Jess Flint

What do you do when you have a little time on your hands? Travel the world! That’s what industry pro Jess Flint is doing & she’s inviting you to join her this week as she learns how to ditch plastic bottles.

“Water is the driving force of all nature” Leonardo da Vinci famously claimed. As many an intrepid traveller knows, it can also be the driving force behind a holiday spent in the bathroom if you’re not careful to avoid drinking tap water.

Bottled water is often the easiest alternative for travellers, but this ‘easy option’ is having a detrimental effect on the environment and other solutions must be explored.

According to Forbes, globally we are now buying a million bottles each minute, of which 91 percent are not being recycled. This creates a range problems, including estimates that by 2050 the ocean will contain more plastic by weight then fish, much of which finds its way into the seafood that we eat.

As travel industry professionals we often visit and encourage others to visit countries where water is unsafe to drink, this means we have a responsibility to find ways to reduce our environmental impact and encourage our clients to do the same. Luckily these days there are many alternatives available.

On a recent 17 day hiking trip to Everest Base Camp, I put some earth-friendly options to the test.
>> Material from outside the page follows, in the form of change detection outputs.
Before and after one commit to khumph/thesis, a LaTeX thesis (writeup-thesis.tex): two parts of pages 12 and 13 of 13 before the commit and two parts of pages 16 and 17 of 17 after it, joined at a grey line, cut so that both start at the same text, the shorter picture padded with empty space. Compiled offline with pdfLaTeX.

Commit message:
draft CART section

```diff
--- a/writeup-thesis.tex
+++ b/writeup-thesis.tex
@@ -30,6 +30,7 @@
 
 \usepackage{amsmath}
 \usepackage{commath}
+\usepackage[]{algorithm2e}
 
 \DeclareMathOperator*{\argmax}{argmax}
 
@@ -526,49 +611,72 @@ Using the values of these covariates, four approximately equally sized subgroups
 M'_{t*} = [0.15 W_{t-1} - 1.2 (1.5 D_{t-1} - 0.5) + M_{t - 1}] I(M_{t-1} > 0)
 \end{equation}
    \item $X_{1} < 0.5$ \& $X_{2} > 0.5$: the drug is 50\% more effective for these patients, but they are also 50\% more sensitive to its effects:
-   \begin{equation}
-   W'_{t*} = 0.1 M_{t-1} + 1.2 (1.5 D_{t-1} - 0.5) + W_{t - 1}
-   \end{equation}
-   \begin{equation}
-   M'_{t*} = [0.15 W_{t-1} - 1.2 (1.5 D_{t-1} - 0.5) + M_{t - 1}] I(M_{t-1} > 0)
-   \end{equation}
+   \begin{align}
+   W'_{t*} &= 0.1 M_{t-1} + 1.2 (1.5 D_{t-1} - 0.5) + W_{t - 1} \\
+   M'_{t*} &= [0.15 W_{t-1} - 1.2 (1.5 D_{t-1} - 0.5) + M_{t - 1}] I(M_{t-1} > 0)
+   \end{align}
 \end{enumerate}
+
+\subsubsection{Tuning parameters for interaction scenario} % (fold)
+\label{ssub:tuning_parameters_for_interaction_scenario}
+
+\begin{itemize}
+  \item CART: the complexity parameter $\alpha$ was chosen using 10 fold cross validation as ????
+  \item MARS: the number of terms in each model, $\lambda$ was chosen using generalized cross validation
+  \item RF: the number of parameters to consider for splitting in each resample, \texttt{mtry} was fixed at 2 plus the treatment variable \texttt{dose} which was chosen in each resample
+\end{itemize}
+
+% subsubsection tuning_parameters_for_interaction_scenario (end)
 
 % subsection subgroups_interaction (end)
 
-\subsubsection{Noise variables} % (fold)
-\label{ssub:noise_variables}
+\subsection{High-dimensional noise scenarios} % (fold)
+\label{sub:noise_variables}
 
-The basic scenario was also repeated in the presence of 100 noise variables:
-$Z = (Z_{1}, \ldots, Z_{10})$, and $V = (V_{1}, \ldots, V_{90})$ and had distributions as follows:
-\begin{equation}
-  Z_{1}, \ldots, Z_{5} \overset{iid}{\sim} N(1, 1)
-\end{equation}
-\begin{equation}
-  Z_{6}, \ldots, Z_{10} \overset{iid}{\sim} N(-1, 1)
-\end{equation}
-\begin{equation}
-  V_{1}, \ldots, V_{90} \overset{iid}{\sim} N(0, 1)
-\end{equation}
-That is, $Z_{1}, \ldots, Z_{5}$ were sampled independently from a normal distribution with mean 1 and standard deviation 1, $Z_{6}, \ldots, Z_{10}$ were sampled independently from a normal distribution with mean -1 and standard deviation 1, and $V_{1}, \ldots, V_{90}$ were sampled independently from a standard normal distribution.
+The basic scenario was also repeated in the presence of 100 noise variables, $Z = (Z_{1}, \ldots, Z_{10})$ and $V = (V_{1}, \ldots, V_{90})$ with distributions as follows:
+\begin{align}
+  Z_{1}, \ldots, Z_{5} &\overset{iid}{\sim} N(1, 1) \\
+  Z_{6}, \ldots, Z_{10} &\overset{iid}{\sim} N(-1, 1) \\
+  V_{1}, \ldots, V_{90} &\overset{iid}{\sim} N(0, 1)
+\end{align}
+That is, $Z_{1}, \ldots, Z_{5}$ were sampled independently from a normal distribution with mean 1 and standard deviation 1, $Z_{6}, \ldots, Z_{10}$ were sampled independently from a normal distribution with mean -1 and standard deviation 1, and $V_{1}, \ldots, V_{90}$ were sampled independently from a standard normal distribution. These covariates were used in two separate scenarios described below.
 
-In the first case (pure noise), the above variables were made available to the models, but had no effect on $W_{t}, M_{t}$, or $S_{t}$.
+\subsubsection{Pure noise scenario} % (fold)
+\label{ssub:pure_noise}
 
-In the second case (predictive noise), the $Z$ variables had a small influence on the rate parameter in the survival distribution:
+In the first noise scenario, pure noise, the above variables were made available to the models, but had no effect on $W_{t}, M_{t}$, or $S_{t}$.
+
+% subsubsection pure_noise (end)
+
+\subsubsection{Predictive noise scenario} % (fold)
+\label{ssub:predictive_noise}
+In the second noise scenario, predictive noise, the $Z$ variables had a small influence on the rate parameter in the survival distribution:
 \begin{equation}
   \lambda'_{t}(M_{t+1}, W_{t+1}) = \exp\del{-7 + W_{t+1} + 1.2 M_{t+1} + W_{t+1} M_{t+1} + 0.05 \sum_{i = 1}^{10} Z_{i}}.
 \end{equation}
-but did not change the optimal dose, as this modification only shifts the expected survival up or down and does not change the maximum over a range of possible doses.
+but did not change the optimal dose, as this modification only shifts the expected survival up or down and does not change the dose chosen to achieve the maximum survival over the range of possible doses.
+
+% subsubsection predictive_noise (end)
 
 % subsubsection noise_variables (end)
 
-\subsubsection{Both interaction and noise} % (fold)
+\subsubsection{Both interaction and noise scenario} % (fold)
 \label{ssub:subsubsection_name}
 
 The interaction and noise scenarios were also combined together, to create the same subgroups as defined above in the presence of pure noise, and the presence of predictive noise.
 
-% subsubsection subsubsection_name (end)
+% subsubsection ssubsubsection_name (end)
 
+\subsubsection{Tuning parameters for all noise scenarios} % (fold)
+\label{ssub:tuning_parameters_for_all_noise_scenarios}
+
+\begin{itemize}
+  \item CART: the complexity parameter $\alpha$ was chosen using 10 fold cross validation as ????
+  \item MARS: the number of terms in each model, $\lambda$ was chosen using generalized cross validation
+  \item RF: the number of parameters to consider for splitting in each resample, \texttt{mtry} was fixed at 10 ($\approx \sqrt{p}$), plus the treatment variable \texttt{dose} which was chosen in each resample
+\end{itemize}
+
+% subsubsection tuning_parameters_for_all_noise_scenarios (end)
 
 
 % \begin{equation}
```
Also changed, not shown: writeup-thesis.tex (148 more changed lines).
Here’s what I found:

 

TOP PICK: Grayl Purifier + Filter Bottle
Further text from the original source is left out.